▶ _TASK REQUIREMENTS_: Report the number of lines in the entries below that include the word "Fecha", and nothing else.

▶ _DATASET EXTRACT_:
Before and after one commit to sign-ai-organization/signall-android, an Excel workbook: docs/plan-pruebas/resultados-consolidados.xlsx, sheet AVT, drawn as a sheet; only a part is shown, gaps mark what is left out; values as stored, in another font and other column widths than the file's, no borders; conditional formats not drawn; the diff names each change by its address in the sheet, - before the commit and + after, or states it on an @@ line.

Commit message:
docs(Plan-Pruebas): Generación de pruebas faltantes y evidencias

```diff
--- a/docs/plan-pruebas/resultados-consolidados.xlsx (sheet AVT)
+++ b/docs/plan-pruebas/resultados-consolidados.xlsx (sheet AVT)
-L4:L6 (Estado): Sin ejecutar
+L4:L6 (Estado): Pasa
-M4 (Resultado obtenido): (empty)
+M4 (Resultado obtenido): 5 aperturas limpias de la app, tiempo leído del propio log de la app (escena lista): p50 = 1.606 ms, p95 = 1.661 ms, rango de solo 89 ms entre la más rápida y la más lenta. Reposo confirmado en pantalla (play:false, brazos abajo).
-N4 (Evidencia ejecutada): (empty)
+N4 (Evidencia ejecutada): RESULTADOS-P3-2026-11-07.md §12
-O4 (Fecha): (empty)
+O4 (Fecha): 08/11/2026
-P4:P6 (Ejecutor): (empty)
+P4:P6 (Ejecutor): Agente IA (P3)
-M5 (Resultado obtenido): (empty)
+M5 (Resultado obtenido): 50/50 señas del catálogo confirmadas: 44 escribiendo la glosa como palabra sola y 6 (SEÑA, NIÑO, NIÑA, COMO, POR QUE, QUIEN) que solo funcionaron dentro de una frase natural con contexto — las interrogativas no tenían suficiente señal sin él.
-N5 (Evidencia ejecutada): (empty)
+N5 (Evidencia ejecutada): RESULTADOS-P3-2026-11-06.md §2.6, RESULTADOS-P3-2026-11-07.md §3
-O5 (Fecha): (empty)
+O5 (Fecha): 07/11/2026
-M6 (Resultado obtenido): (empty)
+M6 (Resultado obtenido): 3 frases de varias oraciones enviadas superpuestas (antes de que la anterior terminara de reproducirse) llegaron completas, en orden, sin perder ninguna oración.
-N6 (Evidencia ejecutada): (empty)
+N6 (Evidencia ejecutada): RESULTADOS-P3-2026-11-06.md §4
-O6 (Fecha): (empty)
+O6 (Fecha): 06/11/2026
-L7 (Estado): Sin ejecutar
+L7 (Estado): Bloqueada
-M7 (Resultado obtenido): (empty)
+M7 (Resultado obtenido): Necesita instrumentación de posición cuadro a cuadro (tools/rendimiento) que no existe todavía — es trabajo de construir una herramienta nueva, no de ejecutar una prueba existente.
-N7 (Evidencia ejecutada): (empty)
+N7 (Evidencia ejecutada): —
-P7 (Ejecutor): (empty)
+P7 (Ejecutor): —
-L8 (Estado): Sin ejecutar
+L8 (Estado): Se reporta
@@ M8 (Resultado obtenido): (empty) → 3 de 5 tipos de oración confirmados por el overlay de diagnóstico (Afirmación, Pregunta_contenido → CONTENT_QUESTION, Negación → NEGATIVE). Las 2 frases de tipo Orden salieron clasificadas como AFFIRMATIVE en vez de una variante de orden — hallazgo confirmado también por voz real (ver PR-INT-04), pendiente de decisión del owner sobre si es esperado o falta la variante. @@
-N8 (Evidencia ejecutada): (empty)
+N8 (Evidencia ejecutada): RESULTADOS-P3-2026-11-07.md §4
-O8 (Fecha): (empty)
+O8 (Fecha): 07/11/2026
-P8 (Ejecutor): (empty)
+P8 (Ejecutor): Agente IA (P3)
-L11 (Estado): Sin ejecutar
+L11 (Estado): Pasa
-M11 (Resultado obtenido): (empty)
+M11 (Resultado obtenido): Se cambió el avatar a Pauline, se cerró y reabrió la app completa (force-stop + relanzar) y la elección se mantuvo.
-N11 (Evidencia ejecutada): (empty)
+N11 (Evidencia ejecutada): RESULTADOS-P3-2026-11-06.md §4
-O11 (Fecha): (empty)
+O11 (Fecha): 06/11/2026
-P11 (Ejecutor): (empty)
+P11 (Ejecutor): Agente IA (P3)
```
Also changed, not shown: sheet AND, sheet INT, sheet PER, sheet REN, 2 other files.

▶ _PROBLEM SOLUTION_: 10